The GreenCharge project aims to demonstrate how technological solutions and associated business models can be integrated and deployed to overcome barriers in wide-scale adoption of EVs. The three pilot living labs play a central role in this demonstration. GreenCharge empowers cities and municipalities to make the transition to zero emission mobility with innovative business models, technologies and guidelines for cost-efficient and successful deployment and operation of charging infrastructure for EVs. To reach these goals, stakeholders throughout Europe need to be put to action. Their perspectives are crucial in fulfilling the transitioning to zero emission mobility.
To gain insight in stakeholders’ perspective, a targeted study has been conducted on the GreenCharge value chain. The GreenCharge value chain consists of three ‘primary value chains’: Charging, Energy and EV. These primary value chains are supported by funding providers, knowledge providers, regulation providers, and other supporting roles. The stakeholder analysis enables GreenCharge to develop its platform in line with the opinions, needs and expertise of stakeholders in the value chains.
The stakeholder analysis shows that:
• Stakeholders are familiar with energy production and smart charging concepts. However, levels of expertise differ between stakeholder roles.
• Stakeholders have positive attitudes towards the transition to local renewable energy production and smart charging.
• Stakeholders in the primary value chains are concerned with multi-actor provision, charging infrastructure utilisation, effective use of local renewable energy sources, and charging infrastructure investment. Supporting roles are most concerned about charging accessibility, integration, and fairness.
• Stakeholders indicate knowledge providers as the organisation they most often collaborate with. Organisations in the Charging value chain are the least cooperative organisations.

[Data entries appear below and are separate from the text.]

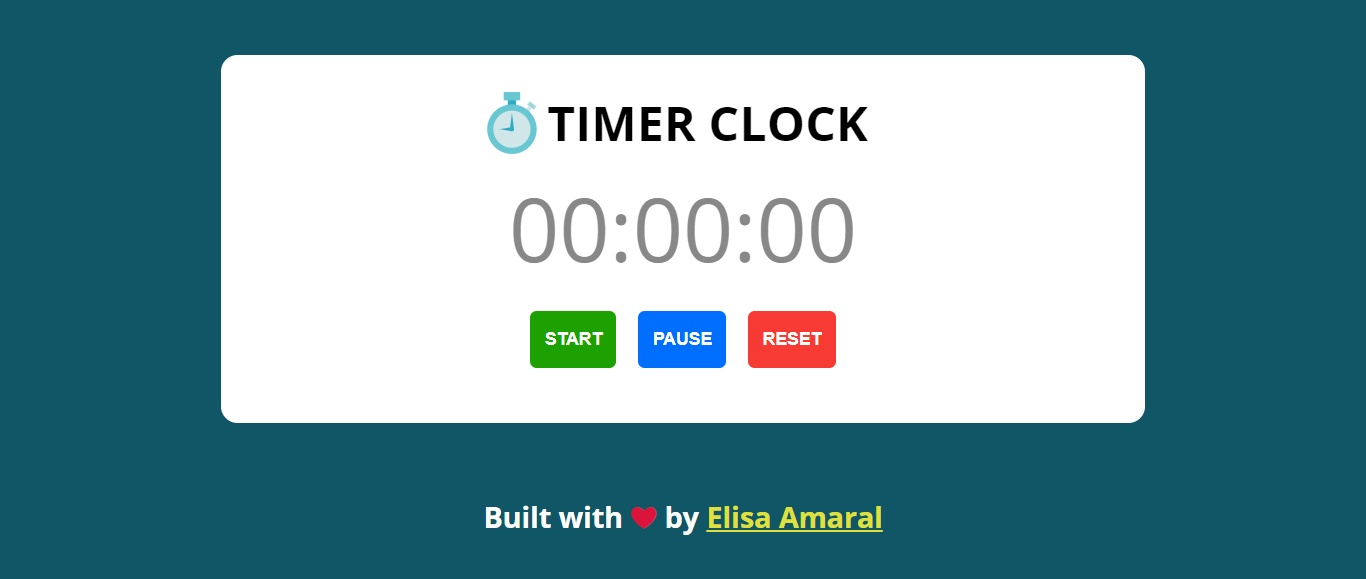
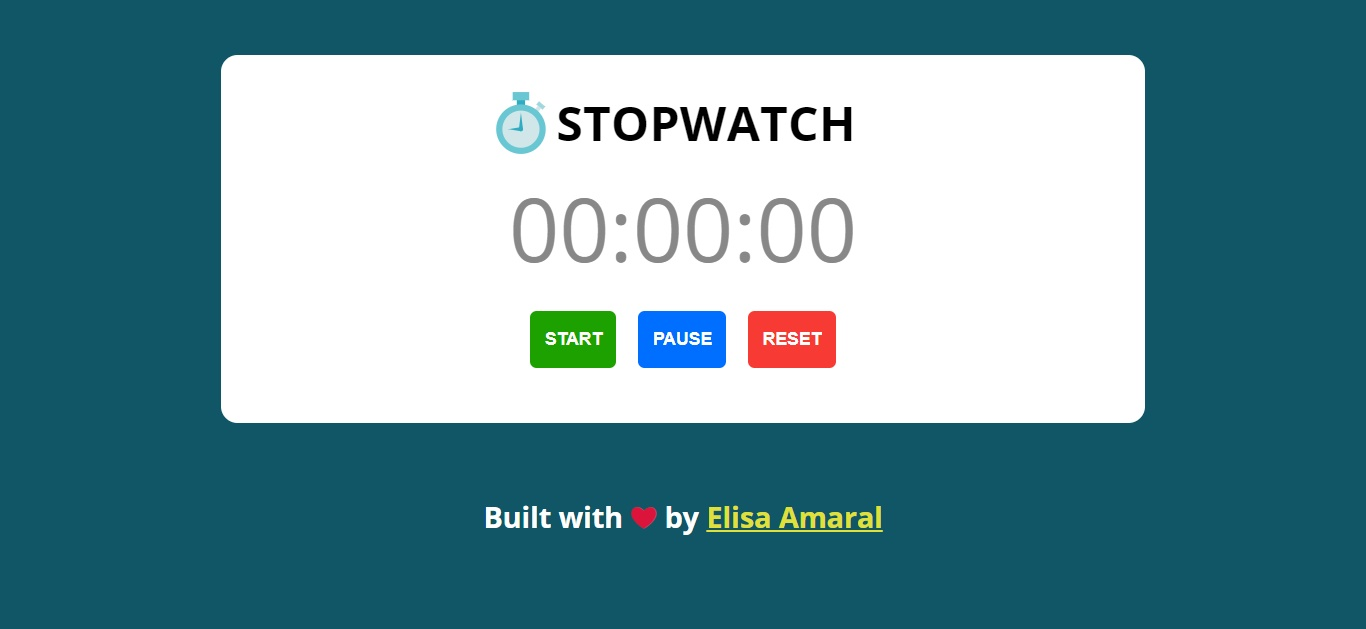
Many updates do screenshot and changed project name to Stopwatch

diff --git a/assets/js/main.js b/assets/js/main.js
@@ -1,30 +1,30 @@
-function timerClock()
+function stopwatch()
 {
     // adds number of seconds to 00:00:00 and keeps the hh:mm:ss format 
-    // number of seconds is the current timerClock count kept in 'seconds' variable
+    // number of seconds is the current stopwatch count kept in 'seconds' variable
     function getTimeFromSeconds(seconds)
     {
     const date = new Date(seconds * 1000) // standard date on 01/01/1970 
     return date.toLocaleTimeString('pt-BR', { // 12AM = 00:00:00 in pt-BR format
-        hour12: false, // no PM/AM next to the timer
-        timeZone: 'UTC' // Universal Time Coordinated timeZone to set time to standard 00:00:00, otherwise it would add/remove the hour difference between UTC timeZone based on your country timeZone and mess the timer clock
+        hour12: false, // no PM/AM next to the stopwatch
+        timeZone: 'UTC' // Universal Time Coordinated timeZone to set time to standard 00:00:00, otherwise it would add/remove the hour difference between UTC timeZone based on your country timeZone and mess the stopwatch
     });
     
     }
 
-    let seconds = 0 // keeps the timerClock count if not reseted (click Reset)
+    let seconds = 0 // keeps the stopwatch count if not reseted (click Reset)
     let timeCount // is global to be called in 'pause' EventListener
 
-    function startsTimerClock()
+    function startsStopwatch()
     {
         // keeps adding 1 second to timeCount
         timeCount = setInterval(function() {
             seconds++ 
-            timerClock.innerHTML = getTimeFromSeconds(seconds) // formats time 
+            stopwatch.innerHTML = getTimeFromSeconds(seconds) // formats time 
         }, 1000) 
     }
 
-    const timerClock = document.querySelector('.timerClock')
+    const stopwatch = document.querySelector('.stopwatch')
 
     document.addEventListener('click', function(event) {
         const element = event.target  // clicked HTML element
@@ -32,27 +32,27 @@ function timerClock()
         if(element.classList.contains('start'))
         {
             clearInterval(timeCount) // clears previous setInterval if any in the same session
-            startsTimerClock()
-            timerClock.classList.remove('waiting')
-            timerClock.classList.remove('paused')
+            startsStopwatch()
+            stopwatch.classList.remove('waiting')
+            stopwatch.classList.remove('paused')
         }
 
         if(element.classList.contains('pause'))
         {
-            timerClock.classList.add('paused')
+            stopwatch.classList.add('paused')
             clearInterval(timeCount)
         }
 
         if(element.classList.contains('reset'))
         {
             clearInterval(timeCount)
-            timerClock.innerHTML = '00:00:00'
+            stopwatch.innerHTML = '00:00:00'
             seconds = 0 // resets the variable that keeps the current timeClock count
-            timerClock.classList.remove('paused')
-            timerClock.classList.add('waiting')
+            stopwatch.classList.remove('paused')
+            stopwatch.classList.add('waiting')
         }
 
     });
 }
 
-timerClock()
+stopwatch()

diff --git a/index.html b/index.html
@@ -5,7 +5,7 @@
     <meta http-equiv="X-UA-Compatible" content="IE=edge">
     <meta name="viewport" content="width=device-width, initial-scale=1.0">
     <meta http-equiv="X-UA-Compatible" content="ie=edge">
-    <title>Timer Clock</title>
+    <title>Stopwatch</title>
     <link rel="shortcut icon" href="./assets/img/icon.svg" type="image/x-icon">
     <link rel="stylesheet" href="./assets/css/styles.css">
 </head>
@@ -13,11 +13,11 @@
 
     <section class="container">
         <div id="header">
-            <img src="./assets/img/icon.svg" alt="Timer Clock">
-            <h1>Timer Clock</h1>
+            <img src="./assets/img/icon.svg" alt="Stopwatch">
+            <h1>Stopwatch</h1>
         </div>
 
-        <p class="timerClock waiting">00:00:00</p>
+        <p class="stopwatch waiting">00:00:00</p>
 
         <div id="buttons">
             <button class="start">START</button>

diff --git a/assets/css/styles.css b/assets/css/styles.css
@@ -43,7 +43,6 @@ h1
   max-width: 84rem;
   max-height: 40rem;
   margin: 5rem auto;
-  /* margin-bottom: 3rem; */
   background: #fff;
   padding: 4rem;
   padding-top: 1rem;
@@ -55,7 +54,7 @@ h1
   display: flex;
   align-items: center;
   justify-content: center;
-  margin-left: -1.5rem ;
+  margin-left: -1.8rem ;
 }
 
 #header img
@@ -66,7 +65,7 @@ h1
   margin: 0;
 }
 
-.timerClock
+.stopwatch
 {
   margin-top: 3rem;
   margin-bottom: 5rem;
@@ -209,7 +208,7 @@ button.reset:hover
     margin: 0;
   }
 
-  .timerClock
+  .stopwatch
   {
     font-size: 6rem;
   }

diff --git a/README.md b/README.md
@@ -1,20 +1,20 @@
-# Timer Clock
+# Stopwatch
 
-This project is a Timer Clock coded in JavaScript (Vanilla JS), HTML and CSS. The user can start, pause and reset the timer.
+This project is a Stopwatch coded in JavaScript (Vanilla JS), HTML and CSS, responsive design was used in the development. The user can start, pause and reset the Stopwatch. 
 
 ## Project Link
 
-**https://timer-clock-built-with-vanilla-js.netlify.app/**
+**https://stopwatch-built-with-vanilla-js.netlify.app/**
 
-## Screenshot 1: Timer Clock Not Started Yet or Reseted
+## Screenshot 1: Stopwatch Not Started Yet or Reseted
 
 ![Screenshot](assets/img/Screenshot_1.jpg)
 
-## Screenshot 2: Timer Clock Started
+## Screenshot 2: Stopwatch Started
 
 ![Screenshot](assets/img/Screenshot_2.jpg)
 
-## Screenshot 3: Timer Clock Paused
+## Screenshot 3: Stopwatch Paused
 
 ![Screenshot](assets/img/Screenshot_3.jpg)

• There are no obstructers in the transition towards the transition to zero emission/sustainable mobility. The supporting roles are regarded sceptic observers, whereas the Charging value chain stakeholders are enthusiastic observers. Stakeholders in the Energy and EV value chain are key enablers in the transition. The statement that there are no obstructers should be further explored during the project because there may be external factors or actors that could form a barrier in the transition.
• There are various projects and organisations in and around the primary value chains which share interest with GreenCharge.
All in all, different stakeholders require different approaches. Therefore, it is important to find the right way in which these stakeholders are engaged. With its communication, dissemination and exploitation, GreenCharge must aim to increase enthusiasm as well as create the feeling of empowerment amongst stakeholders.